**THE RECORDS:**
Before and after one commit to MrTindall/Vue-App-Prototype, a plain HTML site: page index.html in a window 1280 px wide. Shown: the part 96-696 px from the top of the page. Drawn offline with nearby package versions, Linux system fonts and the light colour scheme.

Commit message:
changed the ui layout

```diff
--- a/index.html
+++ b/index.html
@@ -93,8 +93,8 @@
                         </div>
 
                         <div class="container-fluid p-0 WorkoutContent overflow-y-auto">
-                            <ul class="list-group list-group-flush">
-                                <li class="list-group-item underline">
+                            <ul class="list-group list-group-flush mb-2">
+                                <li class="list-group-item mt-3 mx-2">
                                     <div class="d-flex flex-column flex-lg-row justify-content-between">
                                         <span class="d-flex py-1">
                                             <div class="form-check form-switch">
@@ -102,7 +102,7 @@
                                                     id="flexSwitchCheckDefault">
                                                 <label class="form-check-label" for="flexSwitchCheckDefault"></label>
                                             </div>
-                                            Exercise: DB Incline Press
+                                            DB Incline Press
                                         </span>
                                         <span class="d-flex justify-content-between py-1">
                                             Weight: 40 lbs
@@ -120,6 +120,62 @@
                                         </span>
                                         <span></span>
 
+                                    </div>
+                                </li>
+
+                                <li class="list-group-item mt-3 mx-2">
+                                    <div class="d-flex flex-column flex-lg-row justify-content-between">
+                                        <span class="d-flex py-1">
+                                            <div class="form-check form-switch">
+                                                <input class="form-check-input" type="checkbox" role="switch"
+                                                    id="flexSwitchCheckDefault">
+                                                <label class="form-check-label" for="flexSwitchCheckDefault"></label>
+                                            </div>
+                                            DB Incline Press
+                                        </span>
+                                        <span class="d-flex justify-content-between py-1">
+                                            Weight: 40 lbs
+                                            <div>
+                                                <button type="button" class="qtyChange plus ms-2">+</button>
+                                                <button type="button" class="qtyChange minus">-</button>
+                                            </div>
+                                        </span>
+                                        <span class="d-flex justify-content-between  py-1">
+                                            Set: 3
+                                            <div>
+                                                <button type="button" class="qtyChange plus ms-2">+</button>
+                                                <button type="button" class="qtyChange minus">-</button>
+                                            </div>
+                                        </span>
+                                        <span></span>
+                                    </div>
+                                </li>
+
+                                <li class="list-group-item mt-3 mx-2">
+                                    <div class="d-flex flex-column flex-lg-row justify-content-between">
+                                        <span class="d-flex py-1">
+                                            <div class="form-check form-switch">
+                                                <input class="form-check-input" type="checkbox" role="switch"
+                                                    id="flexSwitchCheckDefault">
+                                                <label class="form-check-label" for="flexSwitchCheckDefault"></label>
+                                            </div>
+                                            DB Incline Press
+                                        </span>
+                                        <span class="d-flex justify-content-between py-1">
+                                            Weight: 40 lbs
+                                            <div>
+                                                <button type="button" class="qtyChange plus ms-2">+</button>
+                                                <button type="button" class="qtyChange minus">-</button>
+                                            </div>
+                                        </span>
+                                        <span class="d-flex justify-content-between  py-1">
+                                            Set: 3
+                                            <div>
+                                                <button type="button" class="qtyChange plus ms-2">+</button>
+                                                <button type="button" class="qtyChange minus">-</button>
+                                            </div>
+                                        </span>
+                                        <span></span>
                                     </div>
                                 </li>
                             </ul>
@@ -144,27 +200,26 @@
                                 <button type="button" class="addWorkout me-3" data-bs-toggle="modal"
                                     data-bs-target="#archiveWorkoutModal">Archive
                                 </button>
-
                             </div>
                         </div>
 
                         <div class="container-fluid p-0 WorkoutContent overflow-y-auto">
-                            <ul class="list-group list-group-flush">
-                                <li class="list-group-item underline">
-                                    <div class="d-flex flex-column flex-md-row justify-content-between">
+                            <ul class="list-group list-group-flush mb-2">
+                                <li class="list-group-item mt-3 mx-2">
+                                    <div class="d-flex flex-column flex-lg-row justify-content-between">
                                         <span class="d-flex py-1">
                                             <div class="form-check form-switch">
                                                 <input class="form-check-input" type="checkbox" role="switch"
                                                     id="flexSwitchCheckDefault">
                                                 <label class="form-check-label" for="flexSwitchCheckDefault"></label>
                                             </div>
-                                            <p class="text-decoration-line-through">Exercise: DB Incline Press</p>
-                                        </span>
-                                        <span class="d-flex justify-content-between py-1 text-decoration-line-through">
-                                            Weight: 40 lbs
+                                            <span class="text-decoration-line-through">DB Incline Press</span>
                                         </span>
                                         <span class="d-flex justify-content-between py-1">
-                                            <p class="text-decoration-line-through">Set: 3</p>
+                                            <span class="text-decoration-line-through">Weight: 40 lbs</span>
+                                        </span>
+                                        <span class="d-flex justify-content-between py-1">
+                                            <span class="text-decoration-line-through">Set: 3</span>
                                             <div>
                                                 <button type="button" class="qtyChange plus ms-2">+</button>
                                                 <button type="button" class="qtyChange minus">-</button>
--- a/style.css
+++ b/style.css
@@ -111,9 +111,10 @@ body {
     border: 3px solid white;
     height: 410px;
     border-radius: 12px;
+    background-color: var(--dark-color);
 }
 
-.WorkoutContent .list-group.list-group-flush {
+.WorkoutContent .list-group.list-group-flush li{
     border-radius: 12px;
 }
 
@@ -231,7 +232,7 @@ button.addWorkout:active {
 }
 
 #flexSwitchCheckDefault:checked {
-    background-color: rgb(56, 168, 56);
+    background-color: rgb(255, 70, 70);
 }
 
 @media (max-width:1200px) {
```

**EXERCISE BRIEF:**
What lines of the listing contain the word "WorkoutContent"? Copy them all.

**RESPONSE AREA:**
                         <div class="container-fluid p-0 WorkoutContent overflow-y-auto">
                         <div class="container-fluid p-0 WorkoutContent overflow-y-auto">
-.WorkoutContent .list-group.list-group-flush {
+.WorkoutContent .list-group.list-group-flush li{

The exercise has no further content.